I sliced up some whitewood 2x4s to make little feet that I screwed into the bottom of the baffle so it could stand upright. I installed a jack plate in the top corner of the baffle, with a 1/4″ TS jack to receive input from a power amplifier. To maintain a sort of genetic continuity, this jack was cannibalized from Squawker 1.0, thereby formally retiring the first-generation unit in favor of bigger and better things. I lacked a hole saw and didn’t want to break out a router so casually, so cutting the required 3″ hole became a laborious process involving a large drill bit, a coping saw, and a few hours of carefully working away at the rough cutout with a rasp while I crushed a couple beers to keep my spirits up. I glued the jack plate in place with silicone adhesive and wired the jack directly to the speaker terminals with zip cord.
I used a cheap mic preamplifier with a DI input to bring my guitar signal up to line level, and fed this to an ancient 40W mono power amp from Radioshack. I’d estimate that the driver’s RMS power handling tops out at 30W @ 4Ω, its nominal impedance, so this arrangement works fine.
At 12 o’clock on the amp, it’s plenty loud for practice, recording, and even small gigs, and the driver enters a surprisingly smooth breakup when pushed harder. Compared to sealed and vented enclosures, open-baffle speakers can have a sort of blurry, ambient characteristic to the way that they fill a room. In this case, that’s exactly what I wanted.
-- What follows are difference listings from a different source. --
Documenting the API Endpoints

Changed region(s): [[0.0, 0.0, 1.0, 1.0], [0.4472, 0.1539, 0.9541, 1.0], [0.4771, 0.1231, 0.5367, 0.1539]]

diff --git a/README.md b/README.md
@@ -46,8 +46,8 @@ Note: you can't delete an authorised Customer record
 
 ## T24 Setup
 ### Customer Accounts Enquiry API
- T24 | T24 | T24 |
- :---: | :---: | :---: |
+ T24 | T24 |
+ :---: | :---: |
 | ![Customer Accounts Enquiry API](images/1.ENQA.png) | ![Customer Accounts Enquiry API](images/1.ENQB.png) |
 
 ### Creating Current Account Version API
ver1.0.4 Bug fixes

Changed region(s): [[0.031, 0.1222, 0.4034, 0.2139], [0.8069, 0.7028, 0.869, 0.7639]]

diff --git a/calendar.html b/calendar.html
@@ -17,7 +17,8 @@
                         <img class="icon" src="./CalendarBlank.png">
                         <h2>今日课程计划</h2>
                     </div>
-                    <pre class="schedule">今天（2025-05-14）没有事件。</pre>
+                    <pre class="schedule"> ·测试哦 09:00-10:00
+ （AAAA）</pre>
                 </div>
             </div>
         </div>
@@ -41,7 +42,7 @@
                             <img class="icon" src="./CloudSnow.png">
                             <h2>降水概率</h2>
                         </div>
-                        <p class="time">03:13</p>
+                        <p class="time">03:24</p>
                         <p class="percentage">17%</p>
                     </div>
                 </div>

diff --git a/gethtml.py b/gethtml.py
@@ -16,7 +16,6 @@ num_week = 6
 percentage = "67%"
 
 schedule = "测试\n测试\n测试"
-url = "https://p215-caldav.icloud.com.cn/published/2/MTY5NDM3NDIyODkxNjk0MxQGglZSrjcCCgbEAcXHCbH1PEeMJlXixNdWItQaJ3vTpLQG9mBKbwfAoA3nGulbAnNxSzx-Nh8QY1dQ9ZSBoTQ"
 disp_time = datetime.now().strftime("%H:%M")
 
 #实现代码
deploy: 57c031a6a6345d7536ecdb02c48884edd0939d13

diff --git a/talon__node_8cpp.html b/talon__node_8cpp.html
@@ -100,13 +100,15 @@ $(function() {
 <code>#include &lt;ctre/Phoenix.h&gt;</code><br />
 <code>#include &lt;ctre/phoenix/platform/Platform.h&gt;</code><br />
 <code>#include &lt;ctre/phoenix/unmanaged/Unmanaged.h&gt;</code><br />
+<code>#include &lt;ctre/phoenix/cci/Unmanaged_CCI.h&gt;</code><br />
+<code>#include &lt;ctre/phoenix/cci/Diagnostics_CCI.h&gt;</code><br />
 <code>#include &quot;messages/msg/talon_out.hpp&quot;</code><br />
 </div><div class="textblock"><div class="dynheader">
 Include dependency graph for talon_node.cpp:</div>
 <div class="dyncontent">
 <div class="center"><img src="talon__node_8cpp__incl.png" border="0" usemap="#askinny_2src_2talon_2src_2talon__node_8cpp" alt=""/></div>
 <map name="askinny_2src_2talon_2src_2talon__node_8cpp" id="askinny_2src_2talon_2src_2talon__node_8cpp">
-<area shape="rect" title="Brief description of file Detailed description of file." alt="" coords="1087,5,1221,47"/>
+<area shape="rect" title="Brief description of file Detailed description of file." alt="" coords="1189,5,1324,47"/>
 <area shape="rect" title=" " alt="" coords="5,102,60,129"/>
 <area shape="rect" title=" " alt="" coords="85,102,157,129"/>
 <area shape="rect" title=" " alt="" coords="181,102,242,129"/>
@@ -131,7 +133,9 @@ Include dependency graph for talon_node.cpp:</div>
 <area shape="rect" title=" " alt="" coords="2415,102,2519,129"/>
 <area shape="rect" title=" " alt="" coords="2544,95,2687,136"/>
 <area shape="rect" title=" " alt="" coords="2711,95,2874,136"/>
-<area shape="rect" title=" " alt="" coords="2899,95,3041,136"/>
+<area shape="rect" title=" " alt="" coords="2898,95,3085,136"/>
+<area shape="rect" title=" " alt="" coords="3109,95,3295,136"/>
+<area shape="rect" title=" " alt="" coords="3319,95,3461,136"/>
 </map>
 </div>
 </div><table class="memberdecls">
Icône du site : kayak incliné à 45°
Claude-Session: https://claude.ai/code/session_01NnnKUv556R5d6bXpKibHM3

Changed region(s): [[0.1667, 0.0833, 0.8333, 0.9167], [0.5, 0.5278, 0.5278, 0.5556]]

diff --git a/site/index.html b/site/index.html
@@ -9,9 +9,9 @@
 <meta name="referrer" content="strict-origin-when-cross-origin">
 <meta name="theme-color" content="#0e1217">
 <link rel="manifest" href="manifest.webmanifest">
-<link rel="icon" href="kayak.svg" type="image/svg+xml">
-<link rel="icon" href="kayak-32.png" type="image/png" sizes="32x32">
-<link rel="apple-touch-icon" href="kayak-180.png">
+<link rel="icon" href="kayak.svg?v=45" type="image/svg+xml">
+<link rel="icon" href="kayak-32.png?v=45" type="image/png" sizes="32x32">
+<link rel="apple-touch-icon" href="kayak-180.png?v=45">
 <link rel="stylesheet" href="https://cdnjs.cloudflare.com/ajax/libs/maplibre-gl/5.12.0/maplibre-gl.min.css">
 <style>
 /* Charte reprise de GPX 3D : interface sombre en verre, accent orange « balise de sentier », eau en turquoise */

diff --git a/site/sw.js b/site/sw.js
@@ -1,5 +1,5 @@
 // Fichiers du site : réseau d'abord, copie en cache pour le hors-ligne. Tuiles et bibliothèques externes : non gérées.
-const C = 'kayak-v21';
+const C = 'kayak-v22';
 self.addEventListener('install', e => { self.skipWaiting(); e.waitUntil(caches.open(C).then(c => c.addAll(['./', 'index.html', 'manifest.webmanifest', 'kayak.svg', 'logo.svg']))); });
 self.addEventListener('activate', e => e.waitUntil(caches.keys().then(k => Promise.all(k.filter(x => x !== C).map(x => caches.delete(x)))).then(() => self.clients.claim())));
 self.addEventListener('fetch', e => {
With the baffle being roughly 2′ x 2′, the unit is able to reproduce frequencies down to about 200 Hz before phase cancellation occurs between the front and rear emissions, as described earlier. This is a substantial improvement over Squawker 1.0, which dropped off a cliff more than an octave above that, at 450 Hz. While the guitar’s lowest fundamental is around 82 Hz in E standard, the bottom octave is of limited use in many contexts, and is often removed from the mix to leave space for bass instruments like kick drum and electric bass guitar. The majority of the guitar’s useful low-end comes instead from the second harmonic (starting at around 165 Hz on the low E).
I haven’t measured the high-end response, but I’d estimate that it has substantial output up to about 3 kHz; a tad dark compared to a modern guitar driver, but I’m definitely not losing sleep over it. This is the Squawker I’d always imagined.
Being a hi-fi woofer intended for full-range music reproduction in the living room, it lacks the inherent coloration and compression that is often expected from a guitar speaker; it has a sort of neutral quality to it that makes it a good ‘clean slate’ for tone shaping with pedals and the like. When driven hard with distortion, it ‘barks’ nicely, and has a surprisingly articulate character compared to the 10″ Eminence guitar driver in my practice amp. It’s not that it’s better or worse - it just sounds different in a way that I get excited about. If the tear in the cone is introducing any nonlinearities (and I’m inclined to think that it is), then goddamn it, I love them, and I definitely don’t plan on mending the tear.
Pretty cool what you can toss together with a lucky pull from the garbage!